With a family history (myself included) in the food service industry, I don’t just appreciate the food I eat in the restaurants I frequent — I value the hours of preparation endured by the back-of-house staff before the operation opens; I empathize with front-of-house staff bringing patrons’ meals with smiles on their faces, despite aching feet, blistered hands, and perhaps personal tragedy that took place earlier in the day; and I feel for the server being verbally assaulted by the desperate housewife over the gimlet she claims doesn’t have enough gin (by the way, send it back and you’re likely to get the same exact glass without noticing).

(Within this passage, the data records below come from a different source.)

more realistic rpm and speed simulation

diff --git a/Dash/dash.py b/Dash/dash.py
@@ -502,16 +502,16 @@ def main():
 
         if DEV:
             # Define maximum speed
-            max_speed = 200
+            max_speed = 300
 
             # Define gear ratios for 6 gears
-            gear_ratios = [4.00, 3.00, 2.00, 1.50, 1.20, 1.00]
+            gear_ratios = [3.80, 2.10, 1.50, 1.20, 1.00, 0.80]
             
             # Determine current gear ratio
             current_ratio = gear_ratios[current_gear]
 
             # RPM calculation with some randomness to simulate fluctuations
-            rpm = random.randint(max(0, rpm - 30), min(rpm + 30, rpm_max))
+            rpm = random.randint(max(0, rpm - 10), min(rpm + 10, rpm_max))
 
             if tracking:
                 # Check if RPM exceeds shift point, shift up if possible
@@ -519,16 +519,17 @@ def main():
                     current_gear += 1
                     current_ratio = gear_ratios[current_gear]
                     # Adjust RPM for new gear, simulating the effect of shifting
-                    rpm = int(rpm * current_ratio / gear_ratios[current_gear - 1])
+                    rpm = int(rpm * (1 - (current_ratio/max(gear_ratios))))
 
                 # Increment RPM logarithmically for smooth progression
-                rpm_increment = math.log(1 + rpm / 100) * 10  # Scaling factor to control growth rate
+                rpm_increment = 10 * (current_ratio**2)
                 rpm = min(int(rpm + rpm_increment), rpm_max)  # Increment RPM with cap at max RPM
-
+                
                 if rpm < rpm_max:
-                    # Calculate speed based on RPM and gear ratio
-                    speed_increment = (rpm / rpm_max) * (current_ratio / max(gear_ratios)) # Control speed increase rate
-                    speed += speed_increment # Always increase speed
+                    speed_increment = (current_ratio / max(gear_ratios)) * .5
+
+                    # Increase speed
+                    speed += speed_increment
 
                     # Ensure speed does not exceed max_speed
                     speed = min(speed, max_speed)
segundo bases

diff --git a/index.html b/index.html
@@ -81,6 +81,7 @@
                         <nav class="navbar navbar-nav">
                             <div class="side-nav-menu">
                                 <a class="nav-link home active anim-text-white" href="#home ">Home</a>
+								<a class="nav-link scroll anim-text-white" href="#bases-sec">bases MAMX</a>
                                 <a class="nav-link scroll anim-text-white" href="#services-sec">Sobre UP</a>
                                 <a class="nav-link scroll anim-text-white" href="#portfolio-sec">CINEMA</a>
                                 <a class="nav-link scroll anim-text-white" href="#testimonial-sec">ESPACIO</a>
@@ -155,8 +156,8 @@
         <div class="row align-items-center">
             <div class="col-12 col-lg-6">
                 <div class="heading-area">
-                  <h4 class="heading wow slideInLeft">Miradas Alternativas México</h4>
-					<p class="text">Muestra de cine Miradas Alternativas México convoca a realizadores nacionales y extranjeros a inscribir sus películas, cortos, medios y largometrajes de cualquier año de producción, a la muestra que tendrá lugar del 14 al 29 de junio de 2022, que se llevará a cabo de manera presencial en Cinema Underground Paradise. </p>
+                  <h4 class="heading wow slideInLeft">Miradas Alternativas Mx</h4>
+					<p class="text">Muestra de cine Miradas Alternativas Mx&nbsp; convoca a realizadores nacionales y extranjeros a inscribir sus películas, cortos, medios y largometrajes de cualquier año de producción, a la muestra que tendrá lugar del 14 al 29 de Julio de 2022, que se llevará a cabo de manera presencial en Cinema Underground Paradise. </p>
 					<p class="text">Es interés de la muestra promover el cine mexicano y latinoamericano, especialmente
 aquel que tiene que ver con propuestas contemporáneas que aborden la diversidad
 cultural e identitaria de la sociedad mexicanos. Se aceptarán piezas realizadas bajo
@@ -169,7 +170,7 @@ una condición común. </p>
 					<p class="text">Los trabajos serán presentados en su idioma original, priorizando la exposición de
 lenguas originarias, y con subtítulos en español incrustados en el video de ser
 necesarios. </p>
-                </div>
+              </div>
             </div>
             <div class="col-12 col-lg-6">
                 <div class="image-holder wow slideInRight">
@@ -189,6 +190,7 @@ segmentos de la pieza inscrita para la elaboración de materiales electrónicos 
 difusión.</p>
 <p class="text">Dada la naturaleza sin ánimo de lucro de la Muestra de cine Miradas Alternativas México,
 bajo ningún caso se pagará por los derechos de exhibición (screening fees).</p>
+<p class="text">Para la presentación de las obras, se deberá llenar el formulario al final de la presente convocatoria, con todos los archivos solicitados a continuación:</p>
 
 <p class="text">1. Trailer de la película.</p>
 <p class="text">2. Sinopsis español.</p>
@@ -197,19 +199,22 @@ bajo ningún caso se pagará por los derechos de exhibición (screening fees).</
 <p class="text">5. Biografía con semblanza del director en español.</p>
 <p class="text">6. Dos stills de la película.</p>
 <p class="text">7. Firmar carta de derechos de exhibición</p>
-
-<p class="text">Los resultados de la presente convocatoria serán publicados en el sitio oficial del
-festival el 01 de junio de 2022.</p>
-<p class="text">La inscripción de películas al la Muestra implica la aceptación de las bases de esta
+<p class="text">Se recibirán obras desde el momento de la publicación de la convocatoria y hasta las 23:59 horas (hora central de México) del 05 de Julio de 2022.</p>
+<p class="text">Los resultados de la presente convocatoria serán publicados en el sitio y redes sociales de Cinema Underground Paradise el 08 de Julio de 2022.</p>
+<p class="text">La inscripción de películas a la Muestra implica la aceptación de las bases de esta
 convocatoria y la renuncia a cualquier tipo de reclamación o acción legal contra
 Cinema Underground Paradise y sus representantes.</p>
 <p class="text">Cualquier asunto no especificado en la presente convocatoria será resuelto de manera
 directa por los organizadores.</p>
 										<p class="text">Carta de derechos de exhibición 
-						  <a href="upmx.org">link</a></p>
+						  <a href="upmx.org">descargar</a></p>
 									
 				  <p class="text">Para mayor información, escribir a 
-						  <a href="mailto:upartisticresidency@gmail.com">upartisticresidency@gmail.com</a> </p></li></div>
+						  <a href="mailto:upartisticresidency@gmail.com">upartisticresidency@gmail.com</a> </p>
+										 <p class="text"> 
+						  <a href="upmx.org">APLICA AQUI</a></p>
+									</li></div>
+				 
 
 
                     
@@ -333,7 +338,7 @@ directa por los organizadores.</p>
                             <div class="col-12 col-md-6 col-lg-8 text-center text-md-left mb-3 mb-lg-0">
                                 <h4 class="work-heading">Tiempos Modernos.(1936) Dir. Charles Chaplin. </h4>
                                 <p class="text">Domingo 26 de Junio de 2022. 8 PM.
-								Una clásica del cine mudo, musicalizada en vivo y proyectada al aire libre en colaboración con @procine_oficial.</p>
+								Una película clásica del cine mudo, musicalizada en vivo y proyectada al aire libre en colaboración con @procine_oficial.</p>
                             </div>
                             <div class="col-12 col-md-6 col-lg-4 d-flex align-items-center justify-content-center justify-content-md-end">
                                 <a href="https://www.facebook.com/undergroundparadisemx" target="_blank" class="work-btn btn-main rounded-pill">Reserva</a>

The ignorance of diners must come to a halt. There’s no need to go out of your way and put down a hardworking laborer so you can get your sockeye salmon on the house; and don’t even think about leaving less of a tip because you didn’t get your bread right away. Wait staff rely on their tips for about 75 percent of their income, and some restaurants have changed policies on extras like bread because it’s too costly to provide, unless upon request.

If a server provides a sub-par experience to the point where you may not return to that restaurant again — tell management, by all means. I do recommend doing so the following day because chances are you’re dining during peak hours of operation, but do not let bad service go unnoticed.

The time has come to replace out-of-touch diners with those who are informed. Sign up today and join the AFSP to correct poor choices made by ignorant customers.

*”Restaurants” include sit-down/take-out/delivery establishments; movie theater concession stands; food carts; catered events; fast-food joints; and fine dining operations.